## Material provided
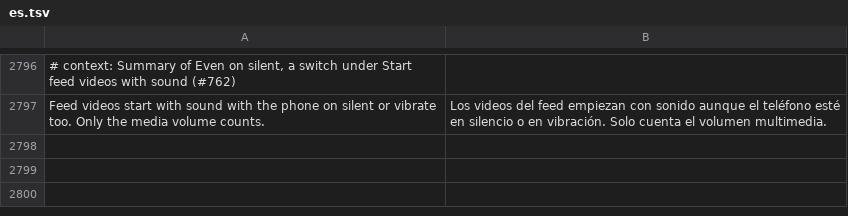
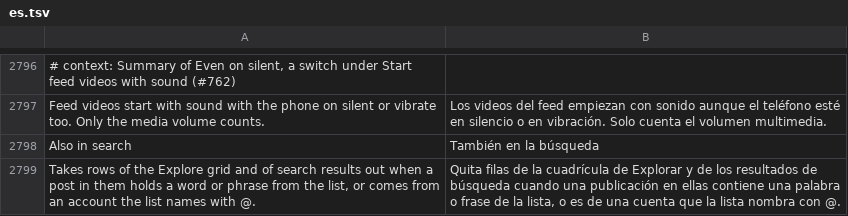
Before and after one commit to SysAdminDoc/HushGram, a TSV file: extensions/shared/library/src/main/l10n/es.tsv, drawn as a sheet; only a part is shown, gaps mark what is left out; the diff names each change by its address in the sheet, - before the commit and + after, or states it on an @@ line.

```diff
--- a/extensions/shared/library/src/main/l10n/es.tsv
+++ b/extensions/shared/library/src/main/l10n/es.tsv
+row 2798: Also in search | También en la búsqueda
+row 2799: Takes rows of the Explore grid and of search results out when a post in them holds a word or phrase from the list, or comes from an account the list names with @. | Quita filas de la cuadrícula de Explorar y de los resultados de búsqueda cuando una publicación en ellas contiene una palabra o frase de la lista, o es de una cuenta que la lista nombra con @.
```
Also changed, not shown: extensions/shared/library/src/main/l10n/de.tsv, extensions/shared/library/src/main/l10n/it.tsv, 24 other files.
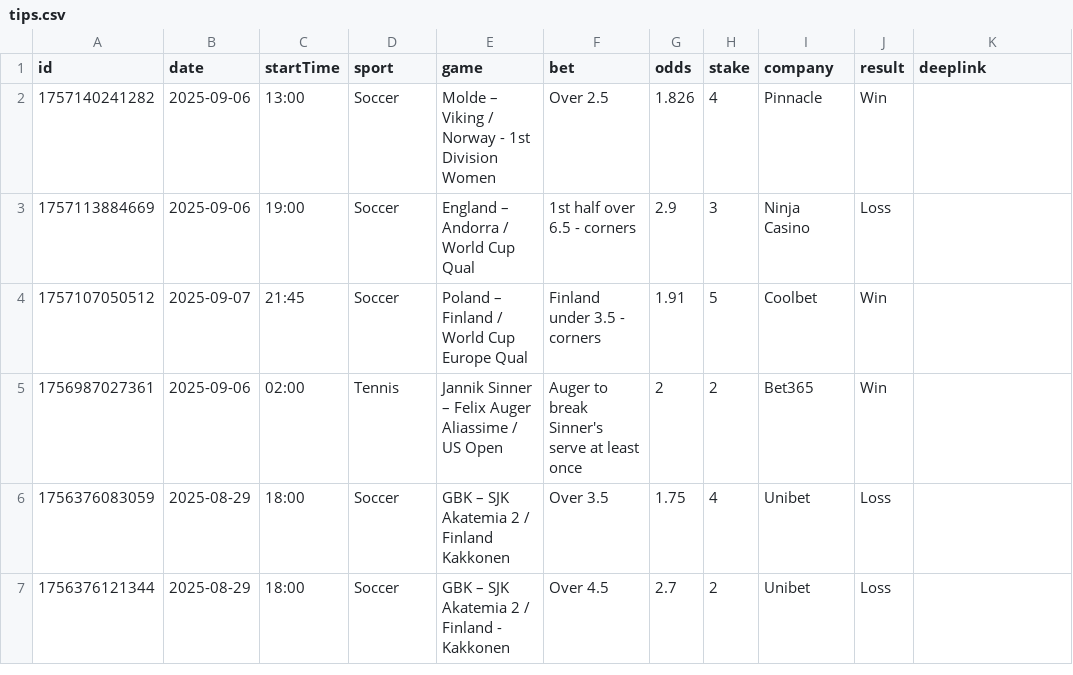
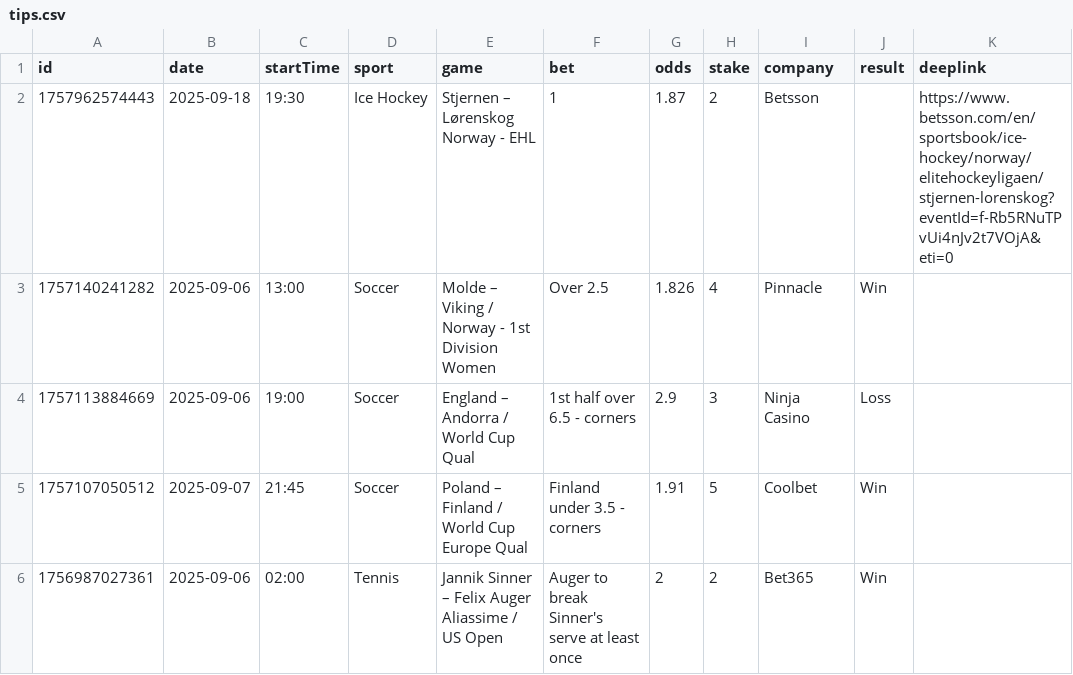
Before and after one commit to bjoorck/Bestvaluebets, a CSV file: tips.csv, drawn as a sheet; only a part is shown; the shorter side is filled out with more unchanged rows.

Commit message:
Update tips.csv

```diff
--- a/tips.csv
+++ b/tips.csv
@@ -1,2 +1,3 @@
 id,date,startTime,sport,game,bet,odds,stake,company,result,deeplink
+"1757962574443","2025-09-18","19:30","Ice Hockey","Stjernen – Lørenskog Norway - EHL","1","1.87","2","Betsson","","https://www.betsson.com/en/sportsbook/ice-hockey/norway/elitehockeyligaen/stjernen-lorenskog?eventId=f-Rb5RNuTPvUi4nJv2t7VOjA&eti=0"
 "1757140241282","2025-09-06","13:00","Soccer","Molde – Viking / Norway - 1st Division Women","Over 2.5","1.826","4","Pinnacle","Win",""
```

## Aim of the exercise
Look through the entries above and report each line where the string "shown" occurs.

## Response to this task
Before and after one commit to SysAdminDoc/HushGram, a TSV file: extensions/shared/library/src/main/l10n/es.tsv, drawn as a sheet; only a part is shown, gaps mark what is left out; the diff names each change by its address in the sheet, - before the commit and + after, or states it on an @@ line.
Also changed, not shown: extensions/shared/library/src/main/l10n/de.tsv, extensions/shared/library/src/main/l10n/it.tsv, 24 other files.
Before and after one commit to bjoorck/Bestvaluebets, a CSV file: tips.csv, drawn as a sheet; only a part is shown; the shorter side is filled out with more unchanged rows.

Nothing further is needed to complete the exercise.